Edit difference data:
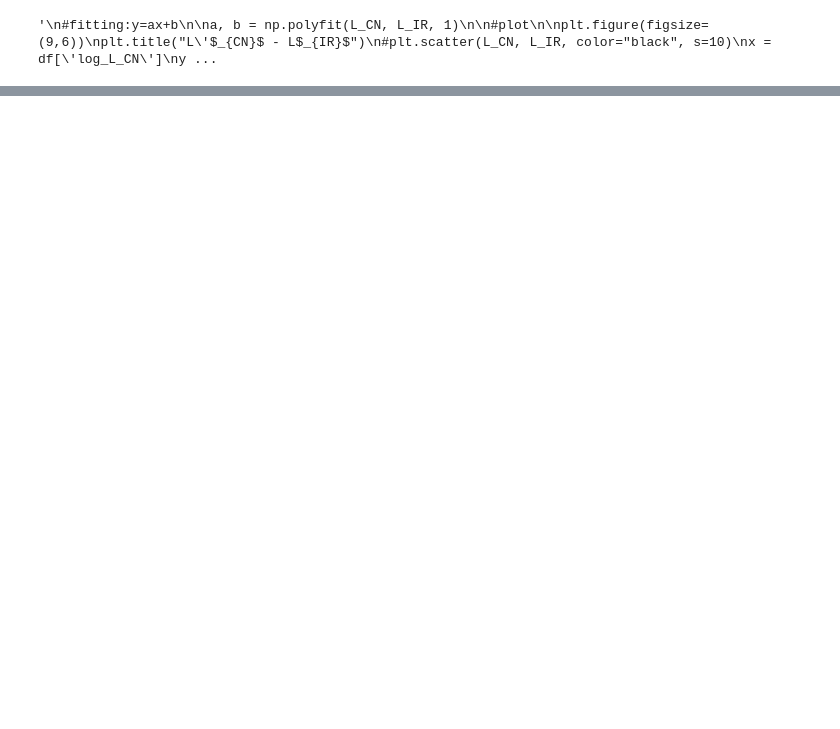
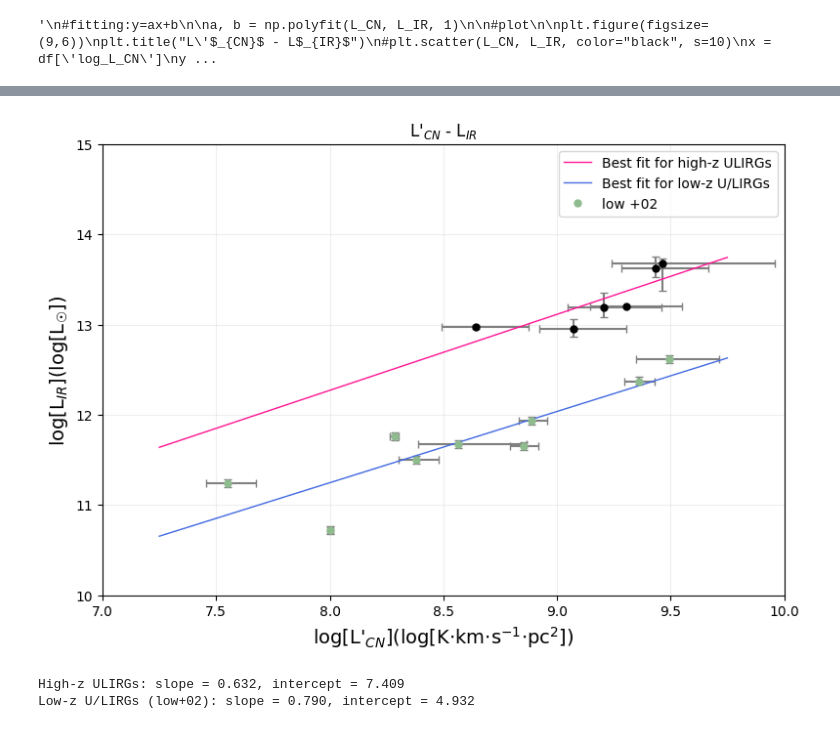
Before and after one commit to 000RF/2025-summer, a Jupyter notebook: L'CN-L_IR/L'_CN-L_IR_with_error.ipynb, the cells around one changed output, grey strips where cells are left out. Drawn from its saved outputs; the diff is of its cells as text; code cells hidden in the pictures; blank space fills up the shorter version.

```diff
--- a/L'CN-L_IR/L'_CN-L_IR_with_error.ipynb
+++ b/L'CN-L_IR/L'_CN-L_IR_with_error.ipynb
@@ -112 +116,62 @@ High-z ULIRGs: slope = 1.144, intercept = 2.833
 Low-z U/LIRGs (low+02): slope = 0.790, intercept = 4.932
+# %%
+a_line_high, b_line_high = np.polyfit(L_CN_high, L_IR_high, 1)
+a_line_low, b_line_low = np.polyfit(L_CN_low, L_IR_low, 1)
+
+
+plt.figure(figsize=(9,6))
+plt.title("L\'$_{CN}$ - L$_{IR}$")
+
+
+#x_high = np.linspace(min(L_CN_low), max(L_CN_high), 100)
+#x_low = np.linspace(min(L_CN_low), max(L_CN_high), 100)
+
+x_line_high = np.linspace(7.25, 9.75, 100)
+x_line_low = np.linspace(7.25, 9.75, 100)
+
+x = df['log_L_CN']
+y = df['log_L_IR']
+
+x_high = L_CN_high
+y_high = L_IR_high
+xerr_high = [df['L_CN_err_low'].iloc[0:6], df['L_CN_err_high'].iloc[0:6]]
+yerr_high = [df['L_IR_err_low'].iloc[0:6], df['L_IR_err_high'].iloc[0:6]]
+
+x_low = L_CN_low
+y_low = L_IR_low
+xerr_low = [df['L_CN_err_low'].iloc[7:16], df['L_CN_err_high'].iloc[7:16]]
+yerr_low = [df['L_IR_err_low'].iloc[7:16], df['L_IR_err_high'].iloc[7:16]]
+
+plt.errorbar(
+    x_high, y_high,
+    xerr=xerr_high, yerr=yerr_high,
+    fmt="none",
+    capsize=3, color="black", ecolor="gray"
+)
+
+plt.errorbar(
+    x_low, y_low,
+    xerr=xerr_low, yerr=yerr_low,
+    fmt="none",
+    capsize=3, color="black", ecolor="gray"
+)
+plt.plot(x_line_high, a_line_high*x_line_high + b_line_high, "-", lw=1, color="deeppink", label="Best fit for high-z ULIRGs")
+plt.plot(x_line_low, a_line_low*x_line_low + b_line_low, "-", lw=1, color="royalblue", label="Best fit for low-z U/LIRGs")
+
+plt.plot(L_CN_high, L_IR_high, "o", color="black", markersize=5)
+plt.plot(L_CN_low, L_IR_low, "o", color="darkseagreen", markersize=5, label="low +02")
+
+plt.ylim(10, 15)
+plt.xlim(7., 10)
+plt.xlabel("log[L\'$_{CN}$](log[K$\cdot$km$\cdot$s$^{-1}$$\cdot$pc$^2$])", fontsize=14)
+plt.ylabel("log[L$_{IR}$](log[L$_\u2609$])", fontsize=14)
+plt.grid(alpha=0.2)
+plt.legend()
+plt.show()
+
+print(f"High-z ULIRGs: slope = {a_high:.3f}, intercept = {b_high:.3f}")
+print(f"Low-z U/LIRGs (low+02): slope = {a_low:.3f}, intercept = {b_low:.3f}")
+# %% [output]
+[figure, added]
+High-z ULIRGs: slope = 0.632, intercept = 7.409
+Low-z U/LIRGs (low+02): slope = 0.790, intercept = 4.932
```
Also changed, not shown: parts of 3 cells of this notebook, 1 other file.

Problem to solve
Please set down every record exactly as it appears, leaving out the pictures.

Response to this task
Before and after one commit to 000RF/2025-summer, a Jupyter notebook: L'CN-L_IR/L'_CN-L_IR_with_error.ipynb, the cells around one changed output, grey strips where cells are left out. Drawn from its saved outputs; the diff is of its cells as text; code cells hidden in the pictures; blank space fills up the shorter version.

```diff
--- a/L'CN-L_IR/L'_CN-L_IR_with_error.ipynb
+++ b/L'CN-L_IR/L'_CN-L_IR_with_error.ipynb
@@ -112 +116,62 @@ High-z ULIRGs: slope = 1.144, intercept = 2.833
 Low-z U/LIRGs (low+02): slope = 0.790, intercept = 4.932
+# %%
+a_line_high, b_line_high = np.polyfit(L_CN_high, L_IR_high, 1)
+a_line_low, b_line_low = np.polyfit(L_CN_low, L_IR_low, 1)
+
+
+plt.figure(figsize=(9,6))
+plt.title("L\'$_{CN}$ - L$_{IR}$")
+
+
+#x_high = np.linspace(min(L_CN_low), max(L_CN_high), 100)
+#x_low = np.linspace(min(L_CN_low), max(L_CN_high), 100)
+
+x_line_high = np.linspace(7.25, 9.75, 100)
+x_line_low = np.linspace(7.25, 9.75, 100)
+
+x = df['log_L_CN']
+y = df['log_L_IR']
+
+x_high = L_CN_high
+y_high = L_IR_high
+xerr_high = [df['L_CN_err_low'].iloc[0:6], df['L_CN_err_high'].iloc[0:6]]
+yerr_high = [df['L_IR_err_low'].iloc[0:6], df['L_IR_err_high'].iloc[0:6]]
+
+x_low = L_CN_low
+y_low = L_IR_low
+xerr_low = [df['L_CN_err_low'].iloc[7:16], df['L_CN_err_high'].iloc[7:16]]
+yerr_low = [df['L_IR_err_low'].iloc[7:16], df['L_IR_err_high'].iloc[7:16]]
+
+plt.errorbar(
+    x_high, y_high,
+    xerr=xerr_high, yerr=yerr_high,
+    fmt="none",
+    capsize=3, color="black", ecolor="gray"
+)
+
+plt.errorbar(
+    x_low, y_low,
+    xerr=xerr_low, yerr=yerr_low,
+    fmt="none",
+    capsize=3, color="black", ecolor="gray"
+)
+plt.plot(x_line_high, a_line_high*x_line_high + b_line_high, "-", lw=1, color="deeppink", label="Best fit for high-z ULIRGs")
+plt.plot(x_line_low, a_line_low*x_line_low + b_line_low, "-", lw=1, color="royalblue", label="Best fit for low-z U/LIRGs")
+
+plt.plot(L_CN_high, L_IR_high, "o", color="black", markersize=5)
+plt.plot(L_CN_low, L_IR_low, "o", color="darkseagreen", markersize=5, label="low +02")
+
+plt.ylim(10, 15)
+plt.xlim(7., 10)
+plt.xlabel("log[L\'$_{CN}$](log[K$\cdot$km$\cdot$s$^{-1}$$\cdot$pc$^2$])", fontsize=14)
+plt.ylabel("log[L$_{IR}$](log[L$_\u2609$])", fontsize=14)
+plt.grid(alpha=0.2)
+plt.legend()
+plt.show()
+
+print(f"High-z ULIRGs: slope = {a_high:.3f}, intercept = {b_high:.3f}")
+print(f"Low-z U/LIRGs (low+02): slope = {a_low:.3f}, intercept = {b_low:.3f}")
+# %% [output]
+[figure, added]
+High-z ULIRGs: slope = 0.632, intercept = 7.409
+Low-z U/LIRGs (low+02): slope = 0.790, intercept = 4.932
```
Also changed, not shown: parts of 3 cells of this notebook, 1 other file.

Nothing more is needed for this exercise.